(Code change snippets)
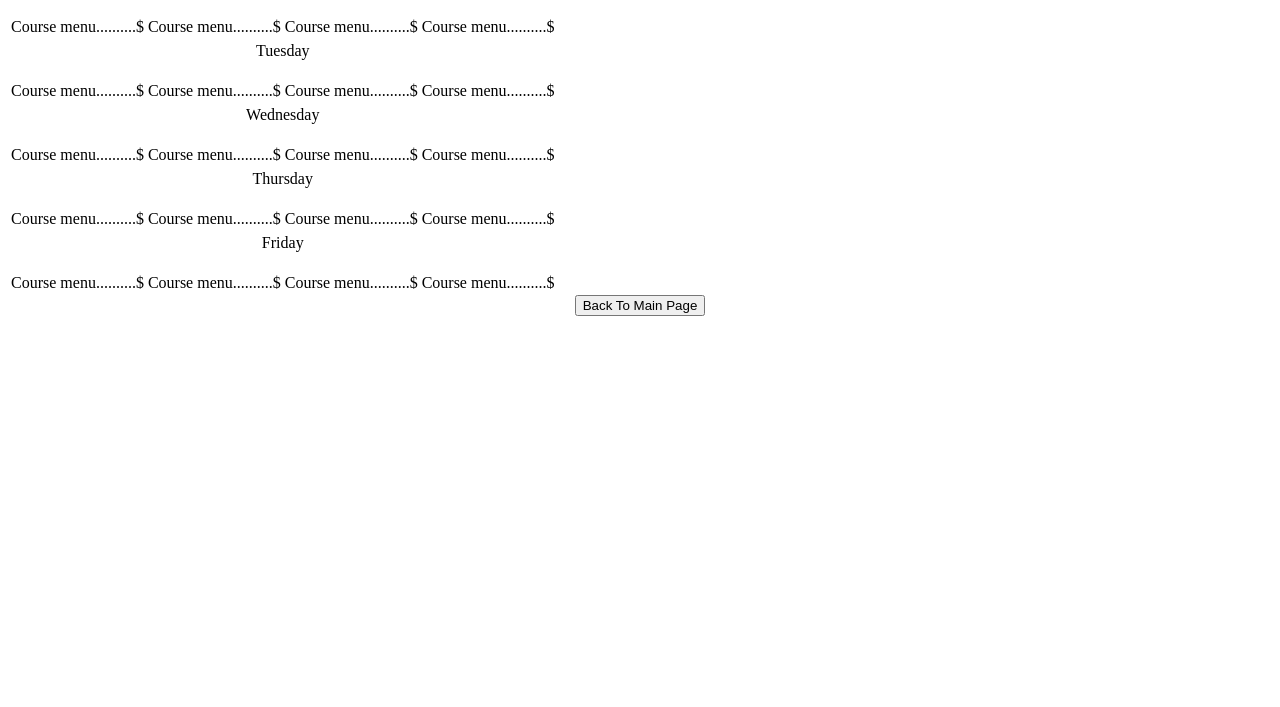
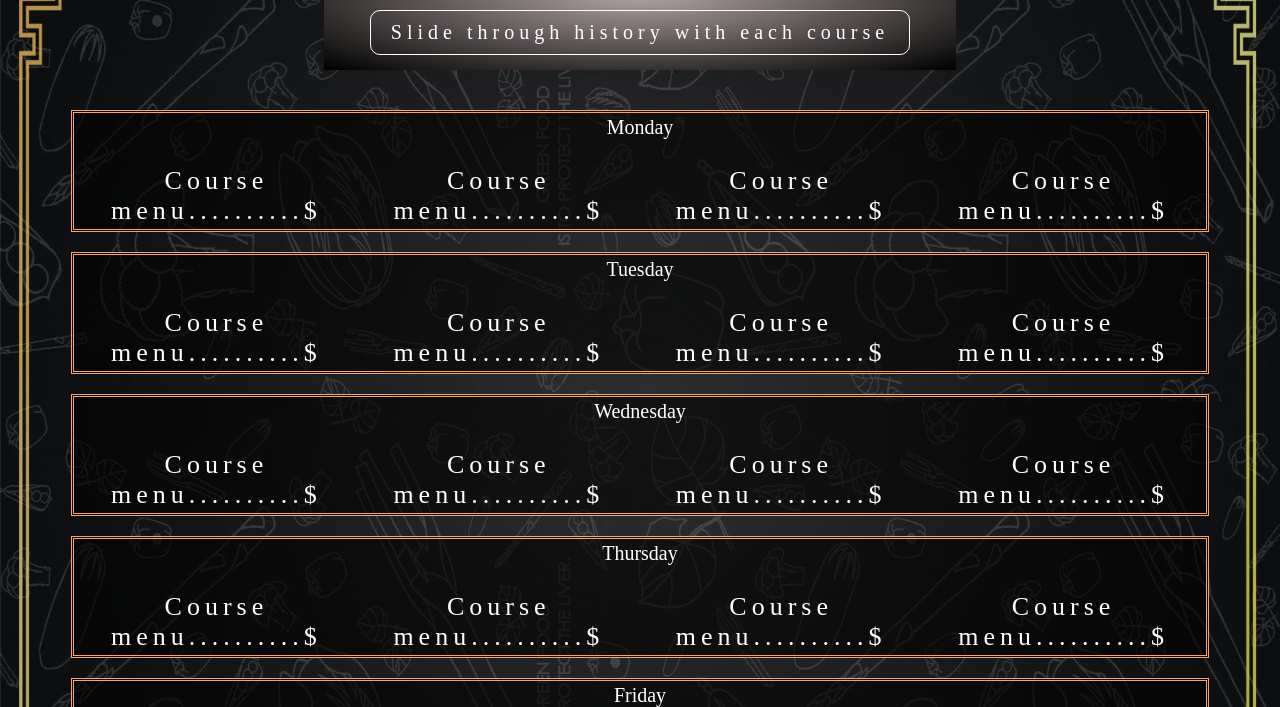
Before and after one commit to Vulpica/Projects, a plain HTML site: page Week 4.html in a window 1280 px wide. Shown: the part 114-821 px from the top of the page. Before the commit the page ends 800 px from the top, so only its background shows below. Drawn offline with Linux system fonts and the light colour scheme; files whose address does not match are found by name.

Commit message:
Update Week 4.html

```diff
--- a/Week 4.html
+++ b/Week 4.html
@@ -1,6 +1,6 @@
 <head>
   <meta charset="utf-8">
-  <link rel="stylesheet" type="text/css" href="Resources\CSS Files\Week4.css">
+  <link rel="stylesheet" type="text/css" href="Week4.css">
 
   <title>Main Menu</title>
 </head>
```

### Exercise objective
Among the lines above, some may hold the string "html". State how many, giving the number alone.

### Exercise solution
4